Me: In my seventeen years in this world, I have noticed that it is infinitely easier to destroy something than to create it or mend it back together. What are your thoughts on the spiritual role of a healer?

Barry: “I was in the army during Vietnam, and I was a medic, and I worked in hospice work for three years, and that was extremely rewarding. Not because you’re actually doing much to make the person well again. Everything you’re doing is on the emotional level and medicating the person to make them comfortable. In my life I always seem to be drawn to healing. “

Me: What is the biggest impact healing and working with herbs has had on your life?

Barry the Herbalist in Plymouth provides natural herbal remedies
Barry the Herbalist in Plymouth provides natural herbal remedies

Barry: “I guess the biggest impact is the satisfaction that I get when I have the opportunity to do something for somebody and it works and they are better off for it. It’s also that because of my involvement with the herbs, I am continually learning. I subscribe to the publications of a large number of naturopathic doctors who write about nothing but herbs. Whether they have discovered a new use for an old herb, or a new medicine has been discovered in the rainforest.”

(We began to discuss allopathic medicine.)

Barry: “I don’t want to sound too hard against allopathic medicine. The truth of the matter is that it has its place, and I use it too. And there are good things it can do. Unfortunately I think it has lost a lot of the healing and caring that used to be part of it. The problem is allopathic medicine won’t open itself up to the alternative, whereas I think the alternative opens itself up to the allopathic way much more. I recently got an article on an herbal cure for Parkinson’s disease and another for brain cancer. Allopathic medicine has no cure for Parkinson’s disease or brain cancer. And there is a part of the medical community that is aware of these treatments. But suppresses it because there is no money to be made. The American Medical association has made the statement that “Nothing can cure disease but medicine. Only FDA approved medicine can cure disease.” There are cures for illnesses already there that have not been accepted by allopathic medicine.”

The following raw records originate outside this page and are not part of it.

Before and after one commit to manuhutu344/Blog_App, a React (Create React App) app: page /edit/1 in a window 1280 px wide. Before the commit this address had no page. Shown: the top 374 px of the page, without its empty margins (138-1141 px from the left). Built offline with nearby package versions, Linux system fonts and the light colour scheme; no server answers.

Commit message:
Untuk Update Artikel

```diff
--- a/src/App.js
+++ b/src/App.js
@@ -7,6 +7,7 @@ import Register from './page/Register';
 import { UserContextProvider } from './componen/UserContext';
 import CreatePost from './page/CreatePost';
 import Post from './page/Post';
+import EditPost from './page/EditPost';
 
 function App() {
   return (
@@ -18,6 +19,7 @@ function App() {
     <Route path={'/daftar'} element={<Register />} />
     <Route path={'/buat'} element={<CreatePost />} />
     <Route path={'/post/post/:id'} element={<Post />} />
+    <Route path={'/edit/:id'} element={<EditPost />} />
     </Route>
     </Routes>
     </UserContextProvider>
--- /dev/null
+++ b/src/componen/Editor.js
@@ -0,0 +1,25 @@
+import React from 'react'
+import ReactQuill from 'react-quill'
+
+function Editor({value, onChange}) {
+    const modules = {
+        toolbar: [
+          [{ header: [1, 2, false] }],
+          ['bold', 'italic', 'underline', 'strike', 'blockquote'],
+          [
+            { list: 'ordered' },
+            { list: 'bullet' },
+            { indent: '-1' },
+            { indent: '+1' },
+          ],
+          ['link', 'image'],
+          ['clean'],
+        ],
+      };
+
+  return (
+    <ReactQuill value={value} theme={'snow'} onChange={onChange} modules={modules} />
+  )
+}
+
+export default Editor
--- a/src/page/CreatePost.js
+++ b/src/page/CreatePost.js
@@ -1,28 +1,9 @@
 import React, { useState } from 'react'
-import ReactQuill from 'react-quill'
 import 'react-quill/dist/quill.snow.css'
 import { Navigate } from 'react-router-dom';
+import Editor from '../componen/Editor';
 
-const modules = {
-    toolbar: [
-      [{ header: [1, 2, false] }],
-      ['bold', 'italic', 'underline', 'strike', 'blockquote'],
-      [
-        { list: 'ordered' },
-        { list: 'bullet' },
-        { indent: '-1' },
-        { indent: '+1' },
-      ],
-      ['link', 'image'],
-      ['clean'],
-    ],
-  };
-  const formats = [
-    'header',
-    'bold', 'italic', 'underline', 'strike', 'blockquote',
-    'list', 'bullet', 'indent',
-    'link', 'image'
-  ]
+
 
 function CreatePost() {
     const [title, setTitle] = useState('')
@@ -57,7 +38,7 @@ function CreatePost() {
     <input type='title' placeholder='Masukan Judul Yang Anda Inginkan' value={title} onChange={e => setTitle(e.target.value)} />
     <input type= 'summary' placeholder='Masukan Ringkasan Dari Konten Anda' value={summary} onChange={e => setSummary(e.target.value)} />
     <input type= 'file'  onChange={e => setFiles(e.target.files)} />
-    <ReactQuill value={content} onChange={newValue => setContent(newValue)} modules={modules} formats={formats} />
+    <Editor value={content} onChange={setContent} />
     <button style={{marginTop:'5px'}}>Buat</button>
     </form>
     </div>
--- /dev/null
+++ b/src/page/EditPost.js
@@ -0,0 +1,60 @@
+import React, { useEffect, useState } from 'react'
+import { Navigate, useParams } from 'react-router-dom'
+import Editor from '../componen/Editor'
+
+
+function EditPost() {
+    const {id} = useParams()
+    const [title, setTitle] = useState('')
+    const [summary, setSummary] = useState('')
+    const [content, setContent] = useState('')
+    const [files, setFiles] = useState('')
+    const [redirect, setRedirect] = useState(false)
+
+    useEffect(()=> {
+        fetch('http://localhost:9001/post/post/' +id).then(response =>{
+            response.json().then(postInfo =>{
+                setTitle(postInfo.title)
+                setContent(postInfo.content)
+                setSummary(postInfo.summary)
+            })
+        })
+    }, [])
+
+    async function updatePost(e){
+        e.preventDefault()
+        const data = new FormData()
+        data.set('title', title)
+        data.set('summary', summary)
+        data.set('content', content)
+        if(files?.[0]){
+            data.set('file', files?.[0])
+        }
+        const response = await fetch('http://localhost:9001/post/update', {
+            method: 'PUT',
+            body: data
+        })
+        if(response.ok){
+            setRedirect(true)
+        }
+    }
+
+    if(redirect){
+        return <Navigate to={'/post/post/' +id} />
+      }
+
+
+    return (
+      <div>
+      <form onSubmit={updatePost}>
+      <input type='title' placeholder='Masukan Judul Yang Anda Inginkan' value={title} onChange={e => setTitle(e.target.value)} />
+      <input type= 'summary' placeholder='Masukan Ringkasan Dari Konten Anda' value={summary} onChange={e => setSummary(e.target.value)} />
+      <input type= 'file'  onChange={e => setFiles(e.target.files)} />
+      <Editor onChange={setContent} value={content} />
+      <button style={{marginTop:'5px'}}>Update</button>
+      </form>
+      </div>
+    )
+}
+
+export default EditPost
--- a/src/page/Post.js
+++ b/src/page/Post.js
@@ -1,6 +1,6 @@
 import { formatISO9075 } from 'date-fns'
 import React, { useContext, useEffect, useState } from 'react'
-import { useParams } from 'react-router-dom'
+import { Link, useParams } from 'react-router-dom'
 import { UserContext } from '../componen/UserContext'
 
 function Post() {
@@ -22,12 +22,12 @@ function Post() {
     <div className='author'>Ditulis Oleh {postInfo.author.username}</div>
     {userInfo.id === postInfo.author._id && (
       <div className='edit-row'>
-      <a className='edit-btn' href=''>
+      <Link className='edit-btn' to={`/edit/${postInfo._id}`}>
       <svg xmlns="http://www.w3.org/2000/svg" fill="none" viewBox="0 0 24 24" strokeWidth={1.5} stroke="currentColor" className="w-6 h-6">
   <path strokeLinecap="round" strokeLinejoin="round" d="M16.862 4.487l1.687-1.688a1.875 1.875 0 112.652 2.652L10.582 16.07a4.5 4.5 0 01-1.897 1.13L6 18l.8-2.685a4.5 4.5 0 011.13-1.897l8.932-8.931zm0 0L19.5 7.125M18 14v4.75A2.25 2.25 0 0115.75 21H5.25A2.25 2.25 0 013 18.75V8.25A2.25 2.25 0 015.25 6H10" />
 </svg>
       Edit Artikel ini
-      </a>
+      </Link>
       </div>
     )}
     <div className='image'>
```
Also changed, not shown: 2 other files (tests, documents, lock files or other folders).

Barry then took my hand and demonstrated the ancient method of reflexology, or the belief that applying pressure to certain places on the hands and feet has a therapeutic effect on corresponding zones of the body. I thanked Barry and his wife for giving me their time and drove back home in La Bamba’s motherly leather interior feeling very awed and enlightened. Knowing Barry has taught me among other things that to many things in life, not just medicine, there is an alternative.

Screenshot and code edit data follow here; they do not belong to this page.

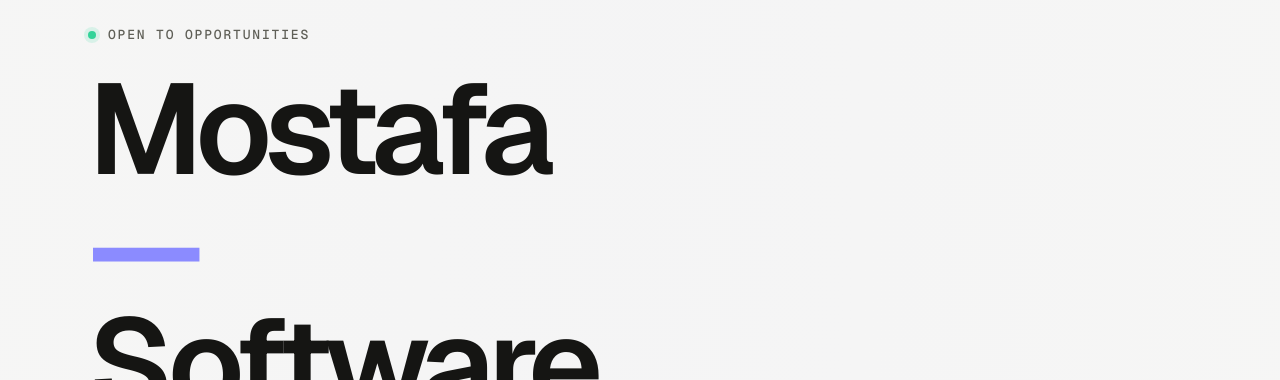
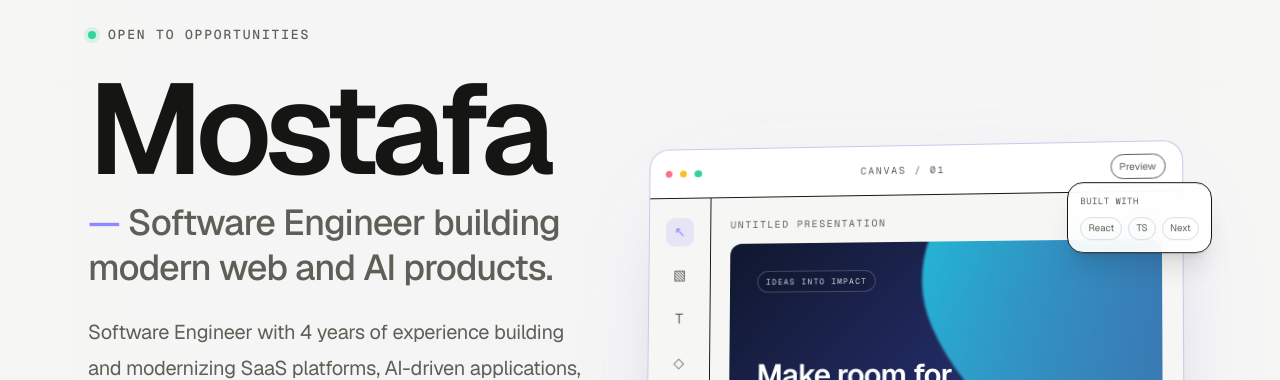
Before and after one commit to Mostafa-YMS/Portfolio, a Next.js app: page / in a window 1280 px wide. Shown: the part 168-548 px from the top of the page. Built offline with nearby package versions, Linux system fonts and the light colour scheme; no server answers.

Commit message:
Reduce headline size beneath portfolio name

```diff
--- a/src/app/page.tsx
+++ b/src/app/page.tsx
@@ -137,7 +137,7 @@ export default function HomePage() {
                         : "Available"}
               </p>
             ) : null}
-            <h1 className="text-display text-balance">{displayName} <span className="text-accent">—</span> {profile.headline}</h1>
+            <h1 className="text-display text-balance">{displayName}<span className="mt-3 block text-2xl font-medium leading-tight tracking-tight text-muted sm:text-3xl lg:text-4xl"><span className="text-accent">— </span>{profile.headline}</span></h1>
             <p className="text-lede text-muted max-w-2xl text-pretty">{profile.summary}</p>
             <div className="flex flex-wrap items-center gap-3 pt-1">
               <Button asChild variant="primary"><Link href="/#projects">Explore my work <span aria-hidden="true">↗</span></Link></Button>
```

This is the first in a series of columns Dylan will be writing on interesting and unique places in America’s Hometown